----- Available records

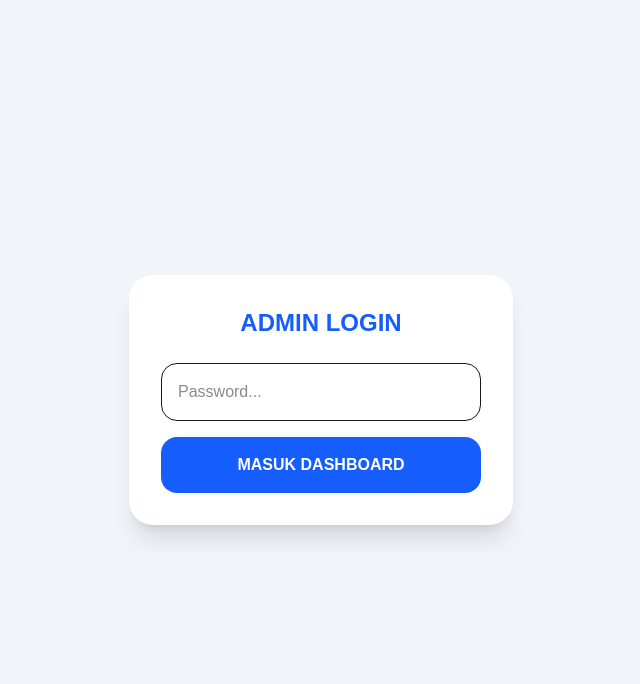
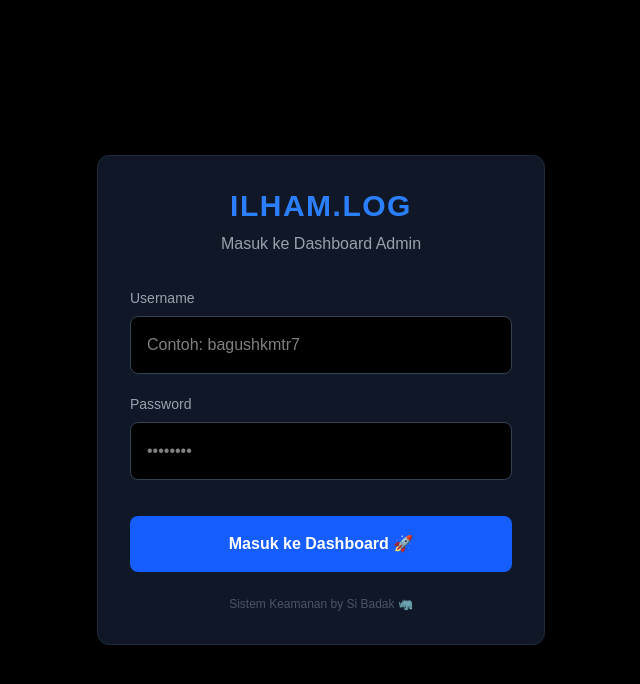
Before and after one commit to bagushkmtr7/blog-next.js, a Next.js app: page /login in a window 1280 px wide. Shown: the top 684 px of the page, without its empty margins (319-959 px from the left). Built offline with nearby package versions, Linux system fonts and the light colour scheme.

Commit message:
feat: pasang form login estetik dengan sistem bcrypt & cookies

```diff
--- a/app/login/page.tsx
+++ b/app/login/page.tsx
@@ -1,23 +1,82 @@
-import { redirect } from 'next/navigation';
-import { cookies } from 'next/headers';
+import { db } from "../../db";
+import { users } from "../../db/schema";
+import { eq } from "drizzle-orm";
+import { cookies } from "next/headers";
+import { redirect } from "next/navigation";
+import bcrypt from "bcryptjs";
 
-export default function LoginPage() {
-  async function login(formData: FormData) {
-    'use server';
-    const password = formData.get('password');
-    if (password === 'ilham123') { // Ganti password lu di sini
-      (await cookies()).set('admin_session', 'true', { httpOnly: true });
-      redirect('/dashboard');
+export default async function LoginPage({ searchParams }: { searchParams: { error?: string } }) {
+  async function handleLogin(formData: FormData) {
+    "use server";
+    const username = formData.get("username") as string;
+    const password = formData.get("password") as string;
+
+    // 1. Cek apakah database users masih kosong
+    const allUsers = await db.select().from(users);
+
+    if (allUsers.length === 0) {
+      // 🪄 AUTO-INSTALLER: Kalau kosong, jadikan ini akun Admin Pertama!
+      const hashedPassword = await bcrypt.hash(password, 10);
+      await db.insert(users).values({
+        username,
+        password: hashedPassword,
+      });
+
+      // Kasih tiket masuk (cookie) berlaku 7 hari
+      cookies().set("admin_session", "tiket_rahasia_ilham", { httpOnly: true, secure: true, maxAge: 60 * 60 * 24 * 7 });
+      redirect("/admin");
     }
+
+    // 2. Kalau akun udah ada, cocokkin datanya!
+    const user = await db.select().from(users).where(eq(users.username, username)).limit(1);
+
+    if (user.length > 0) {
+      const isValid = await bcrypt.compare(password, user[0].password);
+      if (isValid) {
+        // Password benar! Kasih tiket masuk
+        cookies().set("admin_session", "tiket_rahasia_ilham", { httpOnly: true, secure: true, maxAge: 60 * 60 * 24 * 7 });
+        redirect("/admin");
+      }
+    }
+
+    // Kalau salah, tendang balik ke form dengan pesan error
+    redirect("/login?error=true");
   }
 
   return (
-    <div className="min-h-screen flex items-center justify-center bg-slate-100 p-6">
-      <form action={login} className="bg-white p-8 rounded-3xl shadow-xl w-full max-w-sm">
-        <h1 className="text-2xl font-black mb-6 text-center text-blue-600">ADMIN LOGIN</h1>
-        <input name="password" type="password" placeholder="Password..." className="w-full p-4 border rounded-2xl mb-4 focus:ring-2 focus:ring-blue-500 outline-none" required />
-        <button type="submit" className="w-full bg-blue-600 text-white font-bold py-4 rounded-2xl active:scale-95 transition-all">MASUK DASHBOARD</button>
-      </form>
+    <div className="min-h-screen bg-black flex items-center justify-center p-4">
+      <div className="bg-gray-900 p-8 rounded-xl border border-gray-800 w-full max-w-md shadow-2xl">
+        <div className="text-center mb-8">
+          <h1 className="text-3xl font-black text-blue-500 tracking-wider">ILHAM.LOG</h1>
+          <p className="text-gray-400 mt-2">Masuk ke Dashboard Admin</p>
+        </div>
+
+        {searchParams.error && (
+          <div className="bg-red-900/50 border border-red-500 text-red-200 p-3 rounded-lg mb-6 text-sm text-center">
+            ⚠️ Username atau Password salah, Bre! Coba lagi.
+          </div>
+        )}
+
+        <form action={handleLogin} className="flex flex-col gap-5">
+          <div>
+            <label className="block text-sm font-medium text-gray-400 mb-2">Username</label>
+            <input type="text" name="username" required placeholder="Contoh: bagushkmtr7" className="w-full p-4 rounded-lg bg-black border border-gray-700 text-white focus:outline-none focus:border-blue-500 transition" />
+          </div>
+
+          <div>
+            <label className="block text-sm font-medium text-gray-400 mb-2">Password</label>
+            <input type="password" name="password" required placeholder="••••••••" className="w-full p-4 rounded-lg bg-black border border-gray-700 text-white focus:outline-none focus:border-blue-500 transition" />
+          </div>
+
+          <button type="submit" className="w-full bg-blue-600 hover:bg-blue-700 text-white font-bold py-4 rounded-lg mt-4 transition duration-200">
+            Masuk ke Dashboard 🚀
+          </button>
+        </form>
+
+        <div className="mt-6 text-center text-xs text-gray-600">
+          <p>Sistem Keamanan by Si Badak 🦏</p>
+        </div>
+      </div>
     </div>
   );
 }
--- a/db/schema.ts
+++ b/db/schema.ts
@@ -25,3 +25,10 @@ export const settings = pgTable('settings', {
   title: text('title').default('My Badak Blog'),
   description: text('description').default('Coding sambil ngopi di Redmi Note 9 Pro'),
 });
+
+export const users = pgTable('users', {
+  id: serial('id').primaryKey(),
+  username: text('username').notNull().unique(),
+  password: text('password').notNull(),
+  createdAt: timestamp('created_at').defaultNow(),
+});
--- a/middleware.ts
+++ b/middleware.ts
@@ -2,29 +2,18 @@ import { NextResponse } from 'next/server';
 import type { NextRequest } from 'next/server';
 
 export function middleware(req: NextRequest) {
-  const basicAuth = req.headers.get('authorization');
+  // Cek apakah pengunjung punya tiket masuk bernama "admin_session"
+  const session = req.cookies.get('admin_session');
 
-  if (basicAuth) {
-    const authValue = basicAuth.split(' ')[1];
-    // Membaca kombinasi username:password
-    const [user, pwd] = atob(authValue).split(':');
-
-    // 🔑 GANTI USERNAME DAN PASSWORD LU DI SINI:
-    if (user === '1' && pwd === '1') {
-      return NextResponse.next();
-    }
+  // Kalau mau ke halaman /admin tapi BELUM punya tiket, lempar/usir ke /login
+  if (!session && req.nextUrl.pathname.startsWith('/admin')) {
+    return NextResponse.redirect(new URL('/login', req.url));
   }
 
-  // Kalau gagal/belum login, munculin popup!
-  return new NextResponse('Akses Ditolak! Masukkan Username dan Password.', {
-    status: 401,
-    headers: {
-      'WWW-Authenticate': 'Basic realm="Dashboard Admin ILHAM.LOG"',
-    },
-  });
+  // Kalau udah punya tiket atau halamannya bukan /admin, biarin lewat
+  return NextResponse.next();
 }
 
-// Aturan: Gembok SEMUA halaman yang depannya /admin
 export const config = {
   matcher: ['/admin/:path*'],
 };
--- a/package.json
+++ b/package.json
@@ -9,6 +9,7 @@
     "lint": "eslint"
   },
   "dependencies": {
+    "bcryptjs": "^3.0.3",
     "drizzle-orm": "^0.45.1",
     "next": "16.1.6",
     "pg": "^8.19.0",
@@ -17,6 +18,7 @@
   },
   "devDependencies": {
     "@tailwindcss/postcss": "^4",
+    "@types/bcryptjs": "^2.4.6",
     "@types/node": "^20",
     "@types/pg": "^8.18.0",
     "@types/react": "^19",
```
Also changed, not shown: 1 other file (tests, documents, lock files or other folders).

----------

◆ Assigned task
Omit the pictures, then copy out all the data exactly as it stands.

◆ Output below
Before and after one commit to bagushkmtr7/blog-next.js, a Next.js app: page /login in a window 1280 px wide. Shown: the top 684 px of the page, without its empty margins (319-959 px from the left). Built offline with nearby package versions, Linux system fonts and the light colour scheme.

Commit message:
feat: pasang form login estetik dengan sistem bcrypt & cookies

```diff
--- a/app/login/page.tsx
+++ b/app/login/page.tsx
@@ -1,23 +1,82 @@
-import { redirect } from 'next/navigation';
-import { cookies } from 'next/headers';
+import { db } from "../../db";
+import { users } from "../../db/schema";
+import { eq } from "drizzle-orm";
+import { cookies } from "next/headers";
+import { redirect } from "next/navigation";
+import bcrypt from "bcryptjs";
 
-export default function LoginPage() {
-  async function login(formData: FormData) {
-    'use server';
-    const password = formData.get('password');
-    if (password === 'ilham123') { // Ganti password lu di sini
-      (await cookies()).set('admin_session', 'true', { httpOnly: true });
-      redirect('/dashboard');
+export default async function LoginPage({ searchParams }: { searchParams: { error?: string } }) {
+  async function handleLogin(formData: FormData) {
+    "use server";
+    const username = formData.get("username") as string;
+    const password = formData.get("password") as string;
+
+    // 1. Cek apakah database users masih kosong
+    const allUsers = await db.select().from(users);
+
+    if (allUsers.length === 0) {
+      // 🪄 AUTO-INSTALLER: Kalau kosong, jadikan ini akun Admin Pertama!
+      const hashedPassword = await bcrypt.hash(password, 10);
+      await db.insert(users).values({
+        username,
+        password: hashedPassword,
+      });
+
+      // Kasih tiket masuk (cookie) berlaku 7 hari
+      cookies().set("admin_session", "tiket_rahasia_ilham", { httpOnly: true, secure: true, maxAge: 60 * 60 * 24 * 7 });
+      redirect("/admin");
     }
+
+    // 2. Kalau akun udah ada, cocokkin datanya!
+    const user = await db.select().from(users).where(eq(users.username, username)).limit(1);
+
+    if (user.length > 0) {
+      const isValid = await bcrypt.compare(password, user[0].password);
+      if (isValid) {
+        // Password benar! Kasih tiket masuk
+        cookies().set("admin_session", "tiket_rahasia_ilham", { httpOnly: true, secure: true, maxAge: 60 * 60 * 24 * 7 });
+        redirect("/admin");
+      }
+    }
+
+    // Kalau salah, tendang balik ke form dengan pesan error
+    redirect("/login?error=true");
   }
 
   return (
-    <div className="min-h-screen flex items-center justify-center bg-slate-100 p-6">
-      <form action={login} className="bg-white p-8 rounded-3xl shadow-xl w-full max-w-sm">
-        <h1 className="text-2xl font-black mb-6 text-center text-blue-600">ADMIN LOGIN</h1>
-        <input name="password" type="password" placeholder="Password..." className="w-full p-4 border rounded-2xl mb-4 focus:ring-2 focus:ring-blue-500 outline-none" required />
-        <button type="submit" className="w-full bg-blue-600 text-white font-bold py-4 rounded-2xl active:scale-95 transition-all">MASUK DASHBOARD</button>
-      </form>
+    <div className="min-h-screen bg-black flex items-center justify-center p-4">
+      <div className="bg-gray-900 p-8 rounded-xl border border-gray-800 w-full max-w-md shadow-2xl">
+        <div className="text-center mb-8">
+          <h1 className="text-3xl font-black text-blue-500 tracking-wider">ILHAM.LOG</h1>
+          <p className="text-gray-400 mt-2">Masuk ke Dashboard Admin</p>
+        </div>
+
+        {searchParams.error && (
+          <div className="bg-red-900/50 border border-red-500 text-red-200 p-3 rounded-lg mb-6 text-sm text-center">
+            ⚠️ Username atau Password salah, Bre! Coba lagi.
+          </div>
+        )}
+
+        <form action={handleLogin} className="flex flex-col gap-5">
+          <div>
+            <label className="block text-sm font-medium text-gray-400 mb-2">Username</label>
+            <input type="text" name="username" required placeholder="Contoh: bagushkmtr7" className="w-full p-4 rounded-lg bg-black border border-gray-700 text-white focus:outline-none focus:border-blue-500 transition" />
+          </div>
+
+          <div>
+            <label className="block text-sm font-medium text-gray-400 mb-2">Password</label>
+            <input type="password" name="password" required placeholder="••••••••" className="w-full p-4 rounded-lg bg-black border border-gray-700 text-white focus:outline-none focus:border-blue-500 transition" />
+          </div>
+
+          <button type="submit" className="w-full bg-blue-600 hover:bg-blue-700 text-white font-bold py-4 rounded-lg mt-4 transition duration-200">
+            Masuk ke Dashboard 🚀
+          </button>
+        </form>
+
+        <div className="mt-6 text-center text-xs text-gray-600">
+          <p>Sistem Keamanan by Si Badak 🦏</p>
+        </div>
+      </div>
     </div>
   );
 }
--- a/db/schema.ts
+++ b/db/schema.ts
@@ -25,3 +25,10 @@ export const settings = pgTable('settings', {
   title: text('title').default('My Badak Blog'),
   description: text('description').default('Coding sambil ngopi di Redmi Note 9 Pro'),
 });
+
+export const users = pgTable('users', {
+  id: serial('id').primaryKey(),
+  username: text('username').notNull().unique(),
+  password: text('password').notNull(),
+  createdAt: timestamp('created_at').defaultNow(),
+});
--- a/middleware.ts
+++ b/middleware.ts
@@ -2,29 +2,18 @@ import { NextResponse } from 'next/server';
 import type { NextRequest } from 'next/server';
 
 export function middleware(req: NextRequest) {
-  const basicAuth = req.headers.get('authorization');
+  // Cek apakah pengunjung punya tiket masuk bernama "admin_session"
+  const session = req.cookies.get('admin_session');
 
-  if (basicAuth) {
-    const authValue = basicAuth.split(' ')[1];
-    // Membaca kombinasi username:password
-    const [user, pwd] = atob(authValue).split(':');
-
-    // 🔑 GANTI USERNAME DAN PASSWORD LU DI SINI:
-    if (user === '1' && pwd === '1') {
-      return NextResponse.next();
-    }
+  // Kalau mau ke halaman /admin tapi BELUM punya tiket, lempar/usir ke /login
+  if (!session && req.nextUrl.pathname.startsWith('/admin')) {
+    return NextResponse.redirect(new URL('/login', req.url));
   }
 
-  // Kalau gagal/belum login, munculin popup!
-  return new NextResponse('Akses Ditolak! Masukkan Username dan Password.', {
-    status: 401,
-    headers: {
-      'WWW-Authenticate': 'Basic realm="Dashboard Admin ILHAM.LOG"',
-    },
-  });
+  // Kalau udah punya tiket atau halamannya bukan /admin, biarin lewat
+  return NextResponse.next();
 }
 
-// Aturan: Gembok SEMUA halaman yang depannya /admin
 export const config = {
   matcher: ['/admin/:path*'],
 };
--- a/package.json
+++ b/package.json
@@ -9,6 +9,7 @@
     "lint": "eslint"
   },
   "dependencies": {
+    "bcryptjs": "^3.0.3",
     "drizzle-orm": "^0.45.1",
     "next": "16.1.6",
     "pg": "^8.19.0",
@@ -17,6 +18,7 @@
   },
   "devDependencies": {
     "@tailwindcss/postcss": "^4",
+    "@types/bcryptjs": "^2.4.6",
     "@types/node": "^20",
     "@types/pg": "^8.18.0",
     "@types/react": "^19",
```
Also changed, not shown: 1 other file (tests, documents, lock files or other folders).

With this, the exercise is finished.